I saw The Crucible at The Old Vic this week. It was – wow.
I’d seen the film, a long time ago now, but it didn’t really stay with me at all (no, not even Daniel Day Lewis), but this might. Generally when I’m at theatre I can process things as they go along, my brain keeping up with my emotions – but not in this.
Apparently nothing makes me more angry and frustrated right now than watching people unable to get the system to hear them. And so watching John Proctor, with Corey and Nurse, trying to argue their case against Rev. Hale and the judges in the court but not getting anywhere – not being allowed to get anywhere – had me ready to punch the walls.
There was nowhere to go, no way to fight or argue, no place to channel the rage that rolls up against the rhetoric and religion of the court. The illogic of the court is so logical, their authority so certain, so unable to brook criticism lest the whole thing crumble that everything must burn instead…

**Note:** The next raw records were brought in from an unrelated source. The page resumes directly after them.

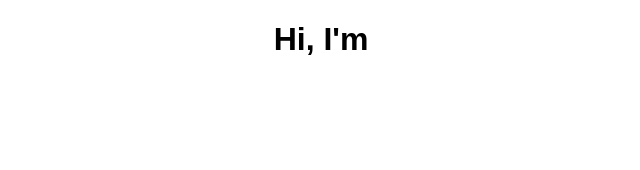
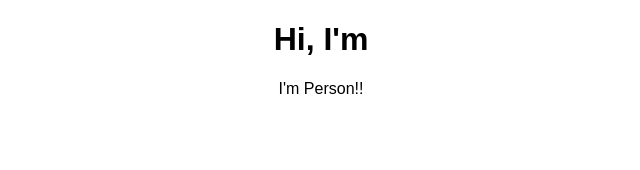
Before and after one commit to NightThinker/react-create-app, a React (Create React App) app: page / in a window 1280 px wide. Shown: the top 170 px of the page, without its empty margins (319-959 px from the left). Built offline with nearby package versions, Linux system fonts and the light colour scheme.

Commit message:
create function component

```diff
--- a/src/App.js
+++ b/src/App.js
@@ -1,11 +1,13 @@
 import React, { Component } from 'react';
 import './App.css';
+import Person from './person/person';
 
 class App extends Component {
   render() {
     return (
       <div className="App">
         <h1>Hi, I'm</h1>
+        <Person />
       </div>
     );
   }
--- /dev/null
+++ b/src/person/person.js
@@ -0,0 +1,5 @@
+import React from 'react';
+
+const person = () =>  <p>I'm Person!!</p>
+
+export default person
```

Danforth: Now hear me, and beguile yourselves no more. I will not receive a single plea for pardon or postponement. Them that will not confess will hang. Twelve are already executed; the names of these seven are given out, and the village expects to see them die at dawn. Postponement, now, speaks a… a floundering on my part; reprieve or pardon must cast doubt upon the guilt of them that died till now
(The Crucible, Act II, Scene 3)
It drove me mad. (And that, of course, is the point of really good art, because chances are that unless I am extremely unfortunate I am extremely unlikely to ever be in such a situation myself – it could happen, I know, but the odds are in my favour against it – and therefore, something like The Crucible is necessary for empathy-related reasons: this is where I get to experience that frustration and powerlessness).
But, oddly, it drove me mad less because of the politics – because of course The Crucible when it was written was about the politics of America in the 1950s more than it was about the religion of New England in the 1690s – than because of the religion. And not because I felt the play was getting it wrong or being unfair to Christianity – but because it felt like it was getting it right.
That refusal to admit questioning of the recognised authority, however well earned that position of authority might originally have been; that refusal to admit to having gotten it wrong, however well-intentioned the desire not to weaken the body you’re a member of; that suffocating sense of conformity – on the young women of Salem, who from the very start are left with little option but double-down on their accusations in order to survive, and on Proctor, the heir of the non-conformists who left England to escape the conformity and authority of the Church of England only to find it inescapable. It all just felt familiar.
It felt like watching people who are seeking to hold you accountable – because you want to be accountable – also reserving the right to be your judges, because they have that authority. It felt like trying to stand in front of the system and arguing that it is all so much more complicated than the system will allow, that people are richer and deeper that this, that the world isn’t static. None of this was about any particular situation. It touched no raw nerve endings. But somewhere, deep inside, I felt it, and instinctively responded against it. And now it’s lodged in.
Is this what religion is? Maybe in the end it is. I don’t think it’s what faith is – but I worry it’s what it can become.